[Edit tracking data]

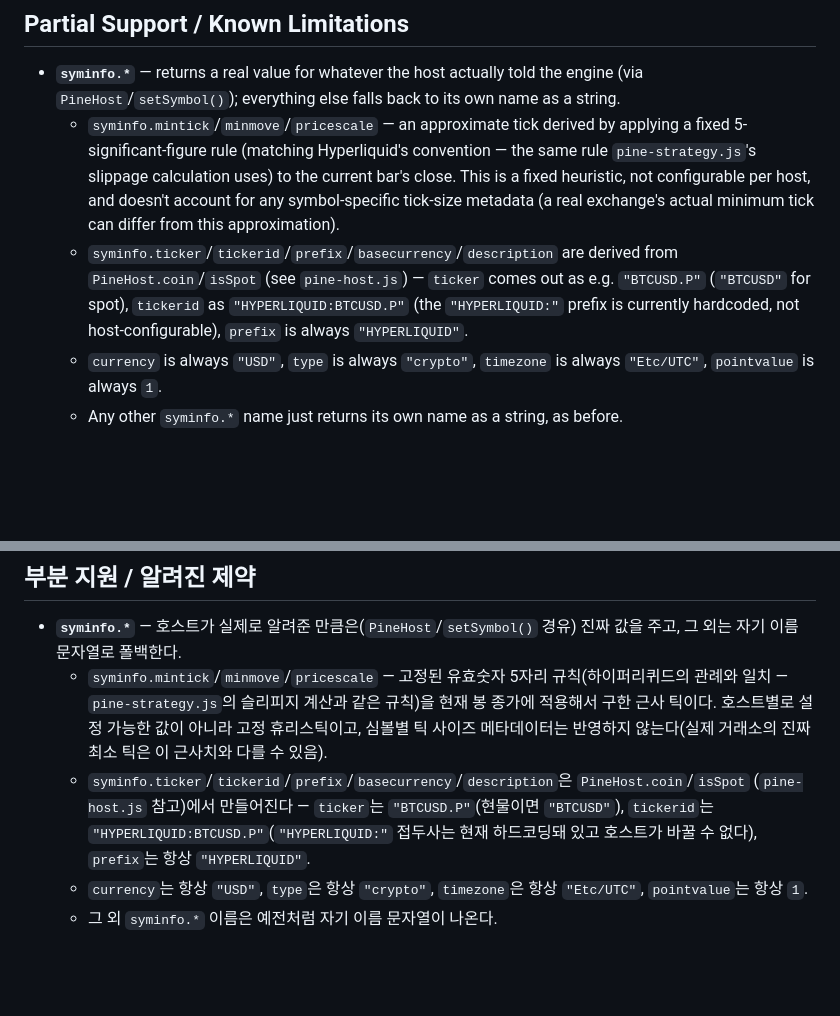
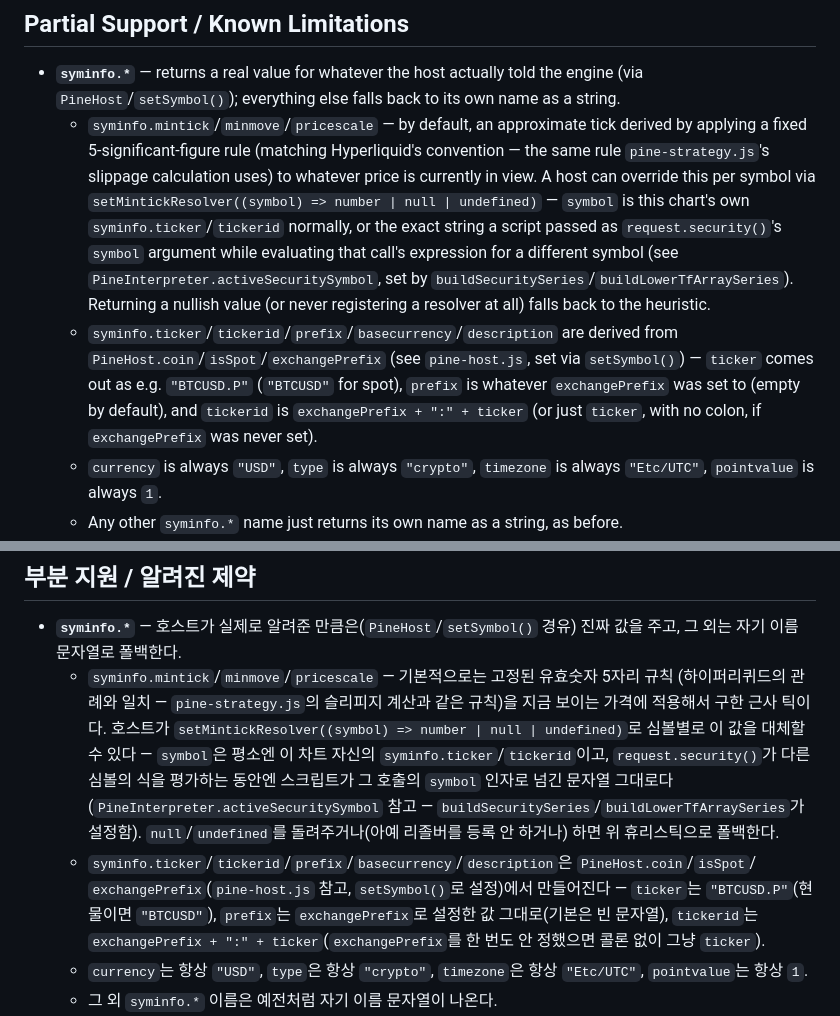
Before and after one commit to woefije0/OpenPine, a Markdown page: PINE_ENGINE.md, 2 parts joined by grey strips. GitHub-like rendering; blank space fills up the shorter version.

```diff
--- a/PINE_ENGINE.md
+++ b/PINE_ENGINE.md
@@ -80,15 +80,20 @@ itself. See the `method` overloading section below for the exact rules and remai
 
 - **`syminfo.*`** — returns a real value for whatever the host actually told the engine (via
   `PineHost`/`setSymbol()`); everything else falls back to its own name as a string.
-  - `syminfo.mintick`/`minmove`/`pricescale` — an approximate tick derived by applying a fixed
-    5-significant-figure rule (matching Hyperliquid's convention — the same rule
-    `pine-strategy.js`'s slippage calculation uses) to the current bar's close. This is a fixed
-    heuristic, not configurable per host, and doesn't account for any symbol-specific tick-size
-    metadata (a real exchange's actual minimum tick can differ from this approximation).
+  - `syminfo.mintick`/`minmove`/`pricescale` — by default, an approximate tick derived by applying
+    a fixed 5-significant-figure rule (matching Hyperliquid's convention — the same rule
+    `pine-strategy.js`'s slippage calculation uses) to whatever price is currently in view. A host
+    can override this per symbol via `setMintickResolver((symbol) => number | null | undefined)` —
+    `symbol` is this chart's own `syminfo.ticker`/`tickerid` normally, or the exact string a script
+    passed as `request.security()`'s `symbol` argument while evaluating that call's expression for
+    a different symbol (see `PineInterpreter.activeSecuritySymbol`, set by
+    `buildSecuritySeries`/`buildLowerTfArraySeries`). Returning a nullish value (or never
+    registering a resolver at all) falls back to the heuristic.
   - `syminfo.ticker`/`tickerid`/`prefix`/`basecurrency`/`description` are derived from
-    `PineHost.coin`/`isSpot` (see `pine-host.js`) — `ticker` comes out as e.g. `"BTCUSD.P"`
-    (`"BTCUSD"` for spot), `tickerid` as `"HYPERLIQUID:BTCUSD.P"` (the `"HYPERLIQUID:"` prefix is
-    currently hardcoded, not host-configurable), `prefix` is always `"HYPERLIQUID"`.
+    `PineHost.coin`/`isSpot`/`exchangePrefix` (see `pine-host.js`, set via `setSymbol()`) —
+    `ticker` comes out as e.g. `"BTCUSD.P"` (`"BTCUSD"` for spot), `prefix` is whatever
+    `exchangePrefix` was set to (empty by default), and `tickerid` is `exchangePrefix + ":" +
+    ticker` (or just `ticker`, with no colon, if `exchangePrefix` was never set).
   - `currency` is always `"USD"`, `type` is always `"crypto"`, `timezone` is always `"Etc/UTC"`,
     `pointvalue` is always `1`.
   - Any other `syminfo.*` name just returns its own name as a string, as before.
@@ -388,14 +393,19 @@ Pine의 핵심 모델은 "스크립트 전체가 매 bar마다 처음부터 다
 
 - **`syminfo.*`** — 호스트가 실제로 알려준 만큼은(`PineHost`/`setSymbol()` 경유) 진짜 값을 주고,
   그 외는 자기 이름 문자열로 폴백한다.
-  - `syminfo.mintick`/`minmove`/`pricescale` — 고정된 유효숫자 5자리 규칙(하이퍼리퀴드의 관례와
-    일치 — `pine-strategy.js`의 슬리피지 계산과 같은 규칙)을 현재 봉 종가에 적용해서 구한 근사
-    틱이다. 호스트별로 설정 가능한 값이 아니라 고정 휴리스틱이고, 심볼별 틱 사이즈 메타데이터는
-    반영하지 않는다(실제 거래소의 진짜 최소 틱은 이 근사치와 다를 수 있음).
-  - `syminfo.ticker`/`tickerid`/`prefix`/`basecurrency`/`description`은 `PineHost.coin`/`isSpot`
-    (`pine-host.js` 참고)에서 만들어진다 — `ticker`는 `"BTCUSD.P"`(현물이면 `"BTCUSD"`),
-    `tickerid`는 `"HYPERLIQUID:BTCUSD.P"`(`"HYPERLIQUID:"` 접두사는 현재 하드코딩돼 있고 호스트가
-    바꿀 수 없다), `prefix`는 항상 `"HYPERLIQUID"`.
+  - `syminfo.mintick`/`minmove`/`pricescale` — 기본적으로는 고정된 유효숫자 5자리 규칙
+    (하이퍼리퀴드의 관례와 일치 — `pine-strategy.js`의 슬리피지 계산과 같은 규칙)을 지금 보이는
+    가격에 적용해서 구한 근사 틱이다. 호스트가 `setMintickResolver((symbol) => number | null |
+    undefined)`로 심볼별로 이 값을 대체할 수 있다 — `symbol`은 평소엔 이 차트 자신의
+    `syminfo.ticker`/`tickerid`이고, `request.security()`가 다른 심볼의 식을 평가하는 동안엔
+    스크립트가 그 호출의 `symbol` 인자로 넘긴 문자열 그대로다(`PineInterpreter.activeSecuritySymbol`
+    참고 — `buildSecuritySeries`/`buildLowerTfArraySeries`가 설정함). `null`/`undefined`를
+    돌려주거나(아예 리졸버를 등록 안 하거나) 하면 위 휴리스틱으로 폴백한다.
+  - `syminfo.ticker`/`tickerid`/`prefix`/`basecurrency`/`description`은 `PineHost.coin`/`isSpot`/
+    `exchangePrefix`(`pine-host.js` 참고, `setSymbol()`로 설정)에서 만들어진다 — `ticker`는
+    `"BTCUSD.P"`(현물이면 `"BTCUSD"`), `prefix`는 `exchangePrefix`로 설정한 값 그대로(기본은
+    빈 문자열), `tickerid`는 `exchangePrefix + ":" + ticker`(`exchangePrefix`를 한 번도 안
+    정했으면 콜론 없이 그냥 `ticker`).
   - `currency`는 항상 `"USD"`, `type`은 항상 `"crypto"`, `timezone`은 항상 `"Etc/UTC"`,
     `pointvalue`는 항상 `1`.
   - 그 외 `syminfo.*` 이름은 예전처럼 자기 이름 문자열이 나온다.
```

- PROBLEM TO SOLVE -
Please retype the data exactly. The pictures do not go in.

- SOLVED PROBLEM -
Before and after one commit to woefije0/OpenPine, a Markdown page: PINE_ENGINE.md, 2 parts joined by grey strips. GitHub-like rendering; blank space fills up the shorter version.

```diff
--- a/PINE_ENGINE.md
+++ b/PINE_ENGINE.md
@@ -80,15 +80,20 @@ itself. See the `method` overloading section below for the exact rules and remai
 
 - **`syminfo.*`** — returns a real value for whatever the host actually told the engine (via
   `PineHost`/`setSymbol()`); everything else falls back to its own name as a string.
-  - `syminfo.mintick`/`minmove`/`pricescale` — an approximate tick derived by applying a fixed
-    5-significant-figure rule (matching Hyperliquid's convention — the same rule
-    `pine-strategy.js`'s slippage calculation uses) to the current bar's close. This is a fixed
-    heuristic, not configurable per host, and doesn't account for any symbol-specific tick-size
-    metadata (a real exchange's actual minimum tick can differ from this approximation).
+  - `syminfo.mintick`/`minmove`/`pricescale` — by default, an approximate tick derived by applying
+    a fixed 5-significant-figure rule (matching Hyperliquid's convention — the same rule
+    `pine-strategy.js`'s slippage calculation uses) to whatever price is currently in view. A host
+    can override this per symbol via `setMintickResolver((symbol) => number | null | undefined)` —
+    `symbol` is this chart's own `syminfo.ticker`/`tickerid` normally, or the exact string a script
+    passed as `request.security()`'s `symbol` argument while evaluating that call's expression for
+    a different symbol (see `PineInterpreter.activeSecuritySymbol`, set by
+    `buildSecuritySeries`/`buildLowerTfArraySeries`). Returning a nullish value (or never
+    registering a resolver at all) falls back to the heuristic.
   - `syminfo.ticker`/`tickerid`/`prefix`/`basecurrency`/`description` are derived from
-    `PineHost.coin`/`isSpot` (see `pine-host.js`) — `ticker` comes out as e.g. `"BTCUSD.P"`
-    (`"BTCUSD"` for spot), `tickerid` as `"HYPERLIQUID:BTCUSD.P"` (the `"HYPERLIQUID:"` prefix is
-    currently hardcoded, not host-configurable), `prefix` is always `"HYPERLIQUID"`.
+    `PineHost.coin`/`isSpot`/`exchangePrefix` (see `pine-host.js`, set via `setSymbol()`) —
+    `ticker` comes out as e.g. `"BTCUSD.P"` (`"BTCUSD"` for spot), `prefix` is whatever
+    `exchangePrefix` was set to (empty by default), and `tickerid` is `exchangePrefix + ":" +
+    ticker` (or just `ticker`, with no colon, if `exchangePrefix` was never set).
   - `currency` is always `"USD"`, `type` is always `"crypto"`, `timezone` is always `"Etc/UTC"`,
     `pointvalue` is always `1`.
   - Any other `syminfo.*` name just returns its own name as a string, as before.
@@ -388,14 +393,19 @@ Pine의 핵심 모델은 "스크립트 전체가 매 bar마다 처음부터 다
 
 - **`syminfo.*`** — 호스트가 실제로 알려준 만큼은(`PineHost`/`setSymbol()` 경유) 진짜 값을 주고,
   그 외는 자기 이름 문자열로 폴백한다.
-  - `syminfo.mintick`/`minmove`/`pricescale` — 고정된 유효숫자 5자리 규칙(하이퍼리퀴드의 관례와
-    일치 — `pine-strategy.js`의 슬리피지 계산과 같은 규칙)을 현재 봉 종가에 적용해서 구한 근사
-    틱이다. 호스트별로 설정 가능한 값이 아니라 고정 휴리스틱이고, 심볼별 틱 사이즈 메타데이터는
-    반영하지 않는다(실제 거래소의 진짜 최소 틱은 이 근사치와 다를 수 있음).
-  - `syminfo.ticker`/`tickerid`/`prefix`/`basecurrency`/`description`은 `PineHost.coin`/`isSpot`
-    (`pine-host.js` 참고)에서 만들어진다 — `ticker`는 `"BTCUSD.P"`(현물이면 `"BTCUSD"`),
-    `tickerid`는 `"HYPERLIQUID:BTCUSD.P"`(`"HYPERLIQUID:"` 접두사는 현재 하드코딩돼 있고 호스트가
-    바꿀 수 없다), `prefix`는 항상 `"HYPERLIQUID"`.
+  - `syminfo.mintick`/`minmove`/`pricescale` — 기본적으로는 고정된 유효숫자 5자리 규칙
+    (하이퍼리퀴드의 관례와 일치 — `pine-strategy.js`의 슬리피지 계산과 같은 규칙)을 지금 보이는
+    가격에 적용해서 구한 근사 틱이다. 호스트가 `setMintickResolver((symbol) => number | null |
+    undefined)`로 심볼별로 이 값을 대체할 수 있다 — `symbol`은 평소엔 이 차트 자신의
+    `syminfo.ticker`/`tickerid`이고, `request.security()`가 다른 심볼의 식을 평가하는 동안엔
+    스크립트가 그 호출의 `symbol` 인자로 넘긴 문자열 그대로다(`PineInterpreter.activeSecuritySymbol`
+    참고 — `buildSecuritySeries`/`buildLowerTfArraySeries`가 설정함). `null`/`undefined`를
+    돌려주거나(아예 리졸버를 등록 안 하거나) 하면 위 휴리스틱으로 폴백한다.
+  - `syminfo.ticker`/`tickerid`/`prefix`/`basecurrency`/`description`은 `PineHost.coin`/`isSpot`/
+    `exchangePrefix`(`pine-host.js` 참고, `setSymbol()`로 설정)에서 만들어진다 — `ticker`는
+    `"BTCUSD.P"`(현물이면 `"BTCUSD"`), `prefix`는 `exchangePrefix`로 설정한 값 그대로(기본은
+    빈 문자열), `tickerid`는 `exchangePrefix + ":" + ticker`(`exchangePrefix`를 한 번도 안
+    정했으면 콜론 없이 그냥 `ticker`).
   - `currency`는 항상 `"USD"`, `type`은 항상 `"crypto"`, `timezone`은 항상 `"Etc/UTC"`,
     `pointvalue`는 항상 `1`.
   - 그 외 `syminfo.*` 이름은 예전처럼 자기 이름 문자열이 나온다.
```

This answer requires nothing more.